During the lead-up to the Masters, two TV analysts were assessing Dustin Johnson’s chances. One of them referenced his tough loss in the WGC Dell Technologies Match Play semi-final to Scottie Scheffler, then went on to say that you have to discount his loss in the Consolation Match to Corey Conners because DJ probably wasn’t really trying and didn’t really need the $135,000 difference between third and fourth place. Kind of a dumb-ass comment if you ask me. Anytime these guys tee it up they want to win. However, in the larger scheme of things, do we really need to see two guys who just lost out on a chance at the title, who are dead tired from six grueling matches over five days and who couldn’t care less about another totally meaningless match, head out one more time to try for the Bronze Medal? This is just to give the TV people a fall back in case the Championship Match is a total blowout. As it turned out, you hardly saw any of the Johnson-Conners match anyway. I say cancel the Consolation and give both semi-final losers a T3 for the event and equal prize money.

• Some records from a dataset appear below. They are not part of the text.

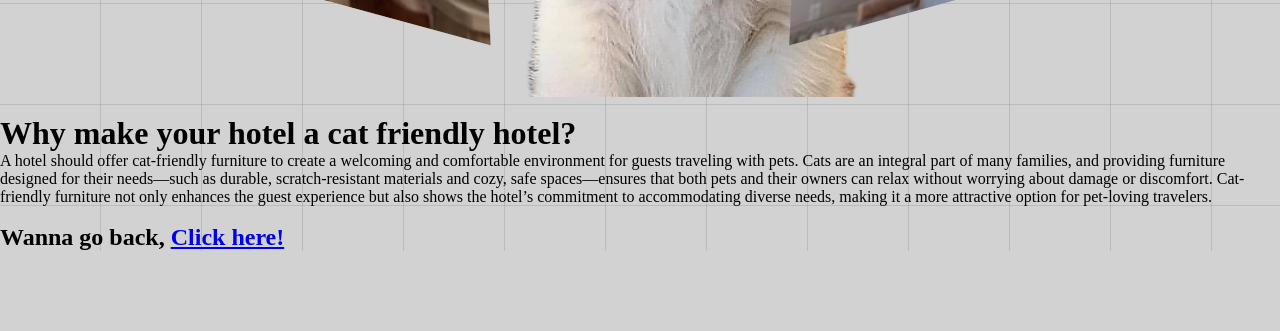
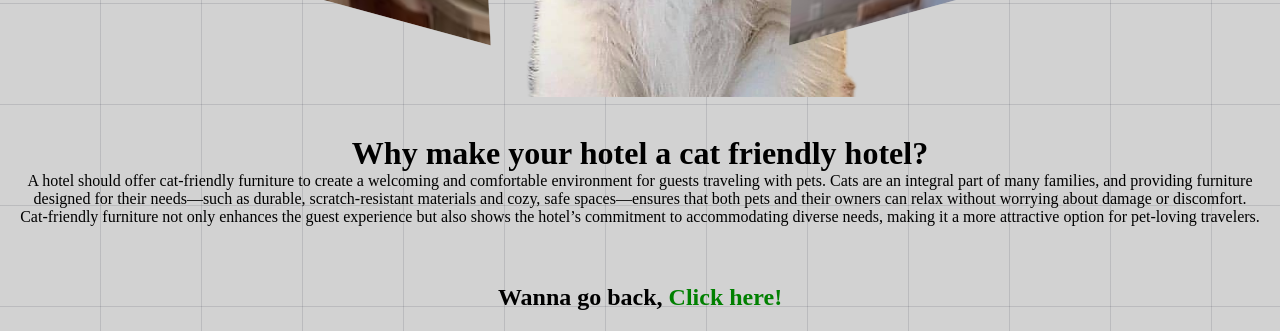
Before and after one commit to Vsuase/IPP, a plain HTML site: page index.html in a window 1280 px wide. Shown: the part 703-1034 px from the top of the page. Before the commit the page ends 954 px from the top, so only its background shows below. Drawn offline with Linux system fonts and the light colour scheme; a web font is replaced by a local one.

Commit message:
Update styles.css
Div css

```diff
--- a/styles.css
+++ b/styles.css
@@ -131,3 +131,37 @@
         font-size: 5em;
     }
 }
+
+.info .info2 {
+    padding: 20px;
+    text-align: center;
+}
+
+.home .class {
+    text-align: center;
+    padding: 20px;
+}
+
+a:link {
+    color: green;
+    background-color: transparent;
+    text-decoration: none;
+}
+
+a:visited {
+    color: pink;
+    background-color: transparent;
+    text-decoration: none;
+}
+
+a:hover {
+    color: red;
+    background-color: transparent;
+    text-decoration: underline;
+}
+
+a:active {
+    color: yellow;
+    background-color: transparent;
+    text-decoration: underline;
+}
```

Our recent Poll asked readers who is their favourite golf analyst on TV. The winner by a hefty margin was Judy Rankin, who sadly is hanging up her microphone after this season. She recently completed her last Chevron Championship (formerly Dinah Shore event) at Mission Hills in Rancho Mirage, California. The tournament moves on to Houston next year with a new date, new sponsor, new host course and presumably a new lead analyst. With all those changes, I’m not sure it should still be a major. Nonetheless, Rankin won’t be part of it and that’s another loss for the event and golf fans everywhere. Judy was a quiet presence on the LPGA broadcasts, but no one was more respected or more knowledgeable. She said what she had to say with a minimum of fuss or hyperbole and knew when to stop talking. Would that her male counterparts on PGA Tour TV learn from her example.
More Canadian Majors?
Recently the LPGA Hall of Fame adjusted its criteria for membership, which allowed Lorena Ochoa to be inducted along with eight additional Founding Members. Whenever a Hall of Fame adds new members, people always ask, “Who’s next?” On the LPGA, Jane Blalock’s name often gets mentioned and then quickly dismissed as not being eligible. Blalock was one of the most celebrated players of her time and had 27 wins on Tour in the 70’s and 80’s, the exact number required to gain entry to the Hall of Fame. However, the missing ingredient to make her eligible is a major victory which she never achieved. Oddly though, she did win the Colgate Dinah Shore event in 1972 before it was designated a major. You might say tough cookies but there are a lot of people who feel that the LPGA should retroactively recognize winners of the event from 1972-1982 as major winners. There is some precedent for this sort of thing too as the PGA Tour didn’t recognize the Open Championship as an official Tour win until 1995 and then retroactively made the change. If this were to happen to the Chevron Championship, Blalock would qualify for the LPGA Hall of Fame. And Canadian Sandra Post, who won the event in 1978 and 1979, would have two more majors for a total of three. Wouldn’t that be cool?
Enjoy the Masters!